There is also an additional inconsistency that results from the UCC choice of law rules not being in sync with the PPSA Amendments. The UCC “location” definition doesn’t treat Canadian entities as “registered organizations”. Under the UCC, the location of an Ontario corporation (because it is not a registered organization for UCC purposes) continues to be where its chief executive office is located -- the same as the rule under the PPSA before the PPSA Amendments. (For a more complete discussion of the UCC choice of law rules, see my earlier blog entry, For the Canadian Cross-Border Finance Lawyer or Lender, A UCC Financing Statement Hypothetical with FAQs.) By way of contrast, the PPSA Amendments and the UCC would now both treat a New York corporation as a “registered organization”. As a result, a New York corporation is “located” in New York under both the PPSA Amendments and the UCC, even if its chief executive office is in Ontario. The chart below outlines both this new inconsistency and consistency.

Filing under the PPSA Amendments and UCC – Intangibles Only

Jurisdiction of Formation

Chief Executive Office

Before/ After PPSA Amendments
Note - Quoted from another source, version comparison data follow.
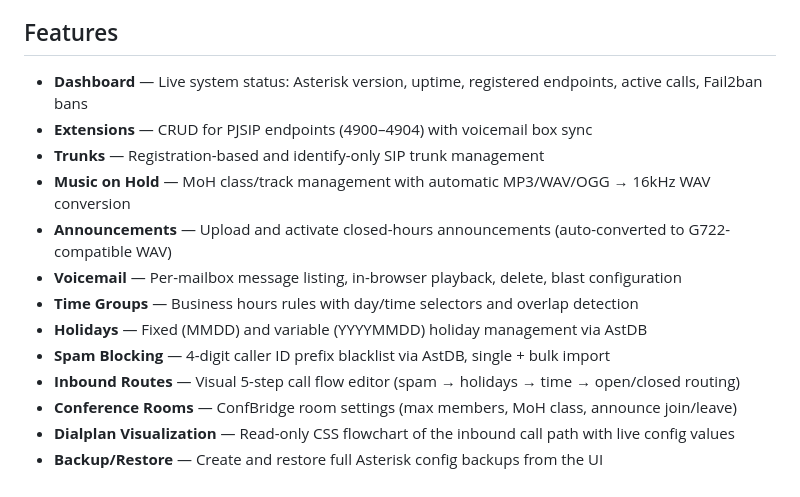
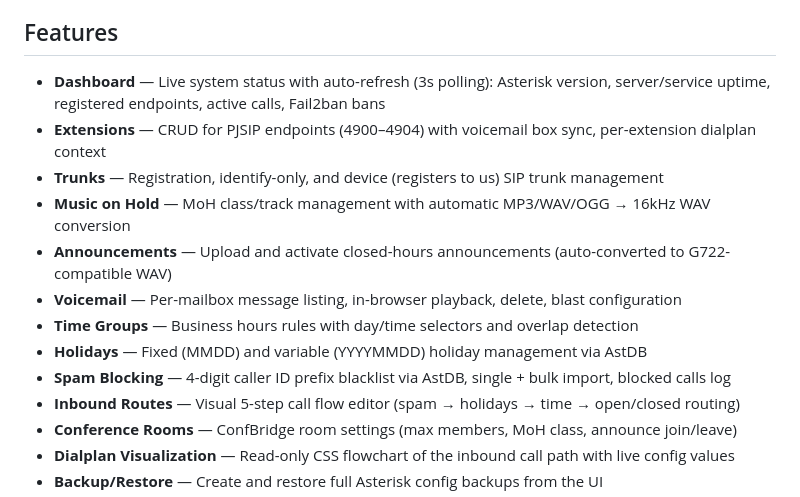
Before and after one commit to lemassykoi/asteruix, a Markdown page: README.md, the part around the change. Rendered like a GitHub page.

Commit message:
Update README: dashboard auto-refresh, device trunks, extension context, spam blocked log
Amp-Thread-ID: https://ampcode.com/threads/T-019d1613-59ed-75cf-b58e-430f7a720a8a
Co-authored-by: Amp <amp@ampcode.com>

```diff
--- a/README.md
+++ b/README.md
@@ -4,15 +4,15 @@ A lightweight web interface for managing an Asterisk 22 LTS PBX, built with Flas
 
 ## Features
 
-- **Dashboard** — Live system status: Asterisk version, uptime, registered endpoints, active calls, Fail2ban bans
-- **Extensions** — CRUD for PJSIP endpoints (4900–4904) with voicemail box sync
-- **Trunks** — Registration-based and identify-only SIP trunk management
+- **Dashboard** — Live system status with auto-refresh (3s polling): Asterisk version, server/service uptime, registered endpoints, active calls, Fail2ban bans
+- **Extensions** — CRUD for PJSIP endpoints (4900–4904) with voicemail box sync, per-extension dialplan context
+- **Trunks** — Registration, identify-only, and device (registers to us) SIP trunk management
 - **Music on Hold** — MoH class/track management with automatic MP3/WAV/OGG → 16kHz WAV conversion
 - **Announcements** — Upload and activate closed-hours announcements (auto-converted to G722-compatible WAV)
 - **Voicemail** — Per-mailbox message listing, in-browser playback, delete, blast configuration
 - **Time Groups** — Business hours rules with day/time selectors and overlap detection
 - **Holidays** — Fixed (MMDD) and variable (YYYYMMDD) holiday management via AstDB
-- **Spam Blocking** — 4-digit caller ID prefix blacklist via AstDB, single + bulk import
+- **Spam Blocking** — 4-digit caller ID prefix blacklist via AstDB, single + bulk import, blocked calls log
 - **Inbound Routes** — Visual 5-step call flow editor (spam → holidays → time → open/closed routing)
 - **Conference Rooms** — ConfBridge room settings (max members, MoH class, announce join/leave)
 - **Dialplan Visualization** — Read-only CSS flowchart of the inbound call path with live config values
```
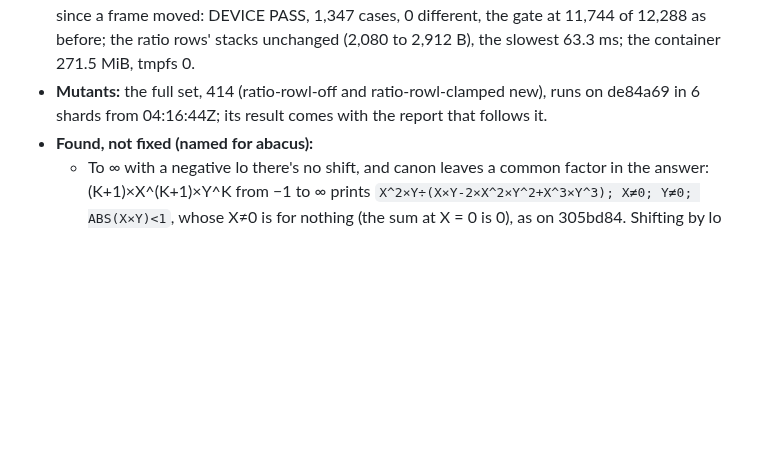
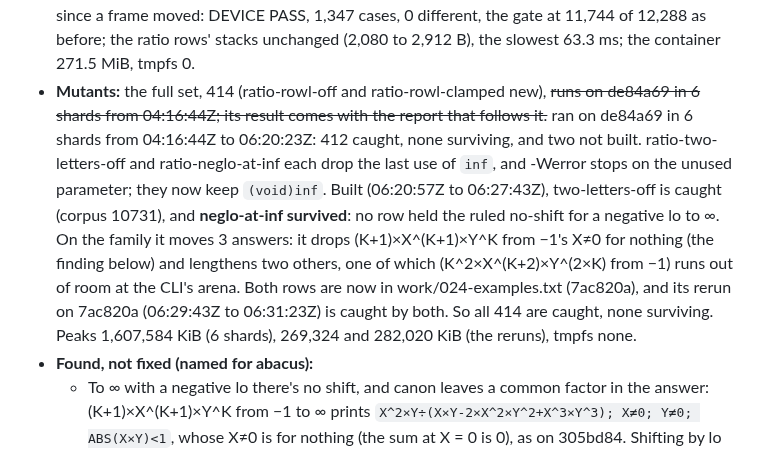
Before and after one commit to cpuchip/casimir, a Markdown page: work/024-ratio-shift.md, the part around the change. Rendered like a GitHub page; blank space fills up the shorter version.

Commit message:
CAS 024: the 414 mutants' result on de84a69 and the reruns on 7ac820a (all caught)
Co-Authored-By: Claude Opus 5.5 <noreply@anthropic.com>

```diff
--- a/work/024-ratio-shift.md
+++ b/work/024-ratio-shift.md
@@ -214,8 +214,16 @@ Everything else held: 38 of today's 40 failing lines right (R083's 2 the rest),
   do_sum_ 800 → 816 and sm_shift 160 → 176. make check green (231,804 KiB); make test green, 20 tests, 118,421
   checks. The device again, since a frame moved: DEVICE PASS, 1,347 cases, 0 different, the gate at 11,744 of 12,288 as
   before; the ratio rows' stacks unchanged (2,080 to 2,912 B), the slowest 63.3 ms; the container 271.5 MiB, tmpfs 0.
-- **Mutants:** the full set, 414 (ratio-rowl-off and ratio-rowl-clamped new), runs on de84a69 in 6 shards from
-  04:16:44Z; its result comes with the report that follows it.
+- **Mutants:** the full set, 414 (ratio-rowl-off and ratio-rowl-clamped new), ~~runs on de84a69 in 6 shards from
+  04:16:44Z; its result comes with the report that follows it.~~ ran on de84a69 in 6 shards from 04:16:44Z to
+  06:20:23Z: 412 caught, none surviving, and two not built. ratio-two-letters-off and ratio-neglo-at-inf each drop the
+  last use of `inf`, and -Werror stops on the unused parameter; they now keep `(void)inf`. Built (06:20:57Z to
+  06:27:43Z), two-letters-off is caught (corpus 10731), and **neglo-at-inf survived**: no row held the ruled no-shift
+  for a negative lo to ∞. On the family it moves 3 answers: it drops (K+1)×X^(K+1)×Y^K from −1's X≠0 for nothing (the
+  finding below) and lengthens two others, one of which (K^2×X^(K+2)×Y^(2×K) from −1) runs out of room at the CLI's
+  arena. Both rows are now in work/024-examples.txt (7ac820a), and its rerun on 7ac820a (06:29:43Z to 06:31:23Z) is
+  caught by both. So all 414 are caught, none surviving. Peaks 1,607,584 KiB (6 shards), 269,324 and 282,020 KiB (the
+  reruns), tmpfs none.
 - **Found, not fixed (named for abacus):**
   - To ∞ with a negative lo there's no shift, and canon leaves a common factor in the answer:
     (K+1)×X^(K+1)×Y^K from −1 to ∞ prints `X^2×Y÷(X×Y-2×X^2×Y^2+X^3×Y^3); X≠0; Y≠0; ABS(X×Y)<1`, whose X≠0 is for
```
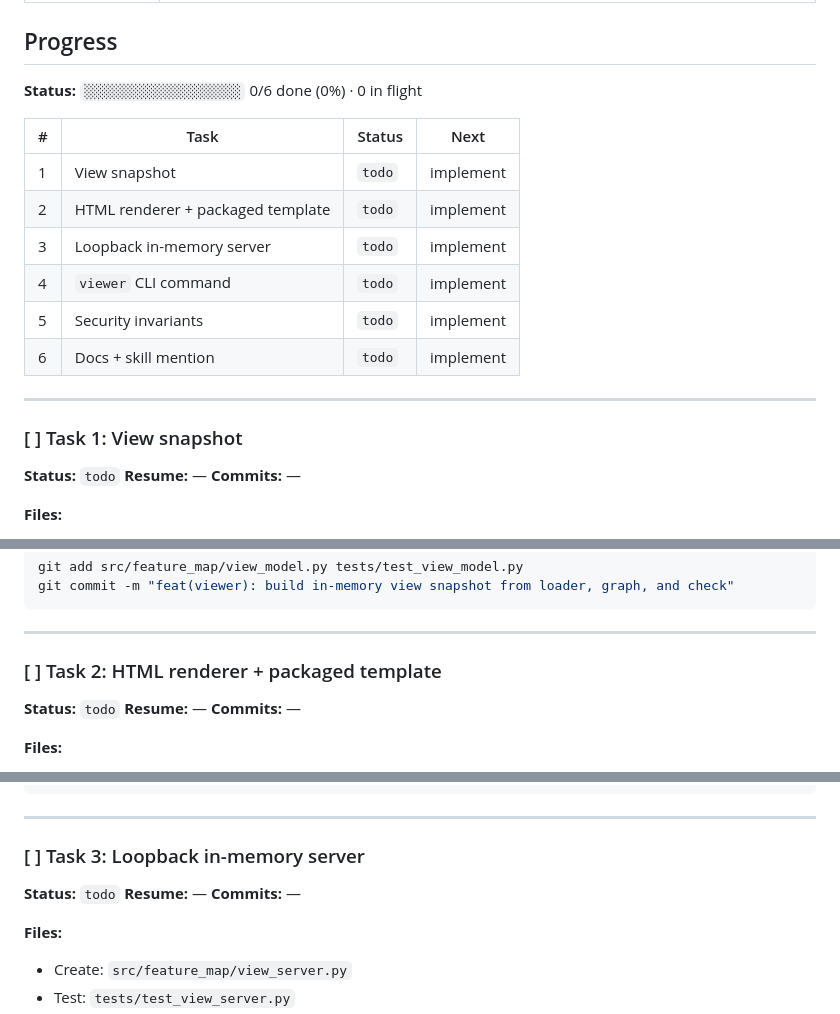
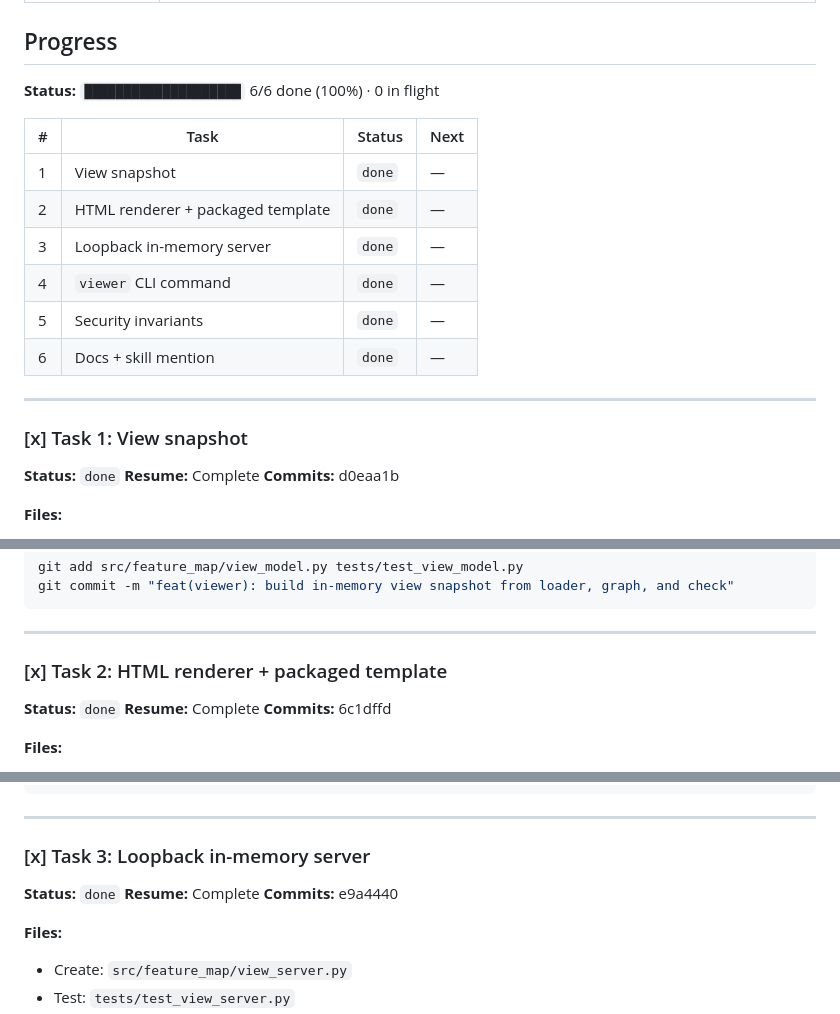
Before and after one commit to markschellhas/feature-map, a Markdown page: docs/plans/2026-09-20-view.md, 3 parts joined by grey strips. Rendered like a GitHub page.

Commit message:
docs(plan): mark viewer implementation complete
All six TDD tasks are done with spec and quality review.

Co-authored-by: Mark Schellhas <markschellhas@users.noreply.github.com>

```diff
--- a/docs/plans/2026-09-20-view.md
+++ b/docs/plans/2026-09-20-view.md
@@ -30,24 +30,24 @@
 
 ## Progress
 
-**Status:** `░░░░░░░░░░░░░░░░░░░░` 0/6 done (0%) · 0 in flight
+**Status:** `████████████████████` 6/6 done (100%) · 0 in flight
 
 | # | Task | Status | Next |
 |---|------|--------|------|
-| 1 | View snapshot | `todo` | implement |
-| 2 | HTML renderer + packaged template | `todo` | implement |
-| 3 | Loopback in-memory server | `todo` | implement |
-| 4 | `viewer` CLI command | `todo` | implement |
-| 5 | Security invariants | `todo` | implement |
-| 6 | Docs + skill mention | `todo` | implement |
+| 1 | View snapshot | `done` | — |
+| 2 | HTML renderer + packaged template | `done` | — |
+| 3 | Loopback in-memory server | `done` | — |
+| 4 | `viewer` CLI command | `done` | — |
+| 5 | Security invariants | `done` | — |
+| 6 | Docs + skill mention | `done` | — |
 
 ---
 
-### [ ] Task 1: View snapshot
+### [x] Task 1: View snapshot
 
-**Status:** `todo`
-**Resume:** —
-**Commits:** —
+**Status:** `done`
+**Resume:** Complete
+**Commits:** d0eaa1b
 
 **Files:**
 - Create: `src/feature_map/view_model.py`
@@ -319,11 +319,11 @@ git commit -m "feat(viewer): build in-memory view snapshot from loader, graph, a
 
 ---
 
-### [ ] Task 2: HTML renderer + packaged template
+### [x] Task 2: HTML renderer + packaged template
 
-**Status:** `todo`
-**Resume:** —
-**Commits:** —
+**Status:** `done`
+**Resume:** Complete
+**Commits:** 6c1dffd
 
 **Files:**
 - Modify: `src/feature_map/paths.py` (add `view_template_path`)
@@ -700,11 +700,11 @@ git commit -m "feat(viewer): render packaged HTML snapshot without writing the c
 
 ---
 
-### [ ] Task 3: Loopback in-memory server
+### [x] Task 3: Loopback in-memory server
 
-**Status:** `todo`
-**Resume:** —
-**Commits:** —
+**Status:** `done`
+**Resume:** Complete
+**Commits:** e9a4440
 
 **Files:**
 - Create: `src/feature_map/view_server.py`
```
Also changed, not shown: other parts of docs/plans/2026-09-20-view.md (+12 -12 lines).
Under PPSA file where?

Under UCC file where?

Consistent?

Ontario Corporation

New York

Before

New York

New York

YES

After

Ontario

New York

NO

New York Corporation

Ontario

Before

Ontario

New York

NO

After

New York

New York

YES

There are other differences in approach between the UCC and the PPSA that practitioners will need to keep in mind. For example, the location of a general partnership under the UCC is generally its chief executive office. Under the PPSA Amendments, a general partnership is located in the jurisdiction of the law stated to govern in its partnership agreement (and its chief executive office only if no law governs such partnership agreement).

These inconsistencies between the UCC and the PPSA would be diminished in one way if the UCC were also amended to bring Canadian entities into the definition of a “registered organization” under the UCC. However, correcting this one inconsistency would not resolve the more significant lack of harmony between the UCC and the PPSA choice of law rules relating to perfection of security interests in tangible property. In any event, I would not hold my breath for any harmonizing changes to the UCC (or, I imagine, the PPSA) any time soon!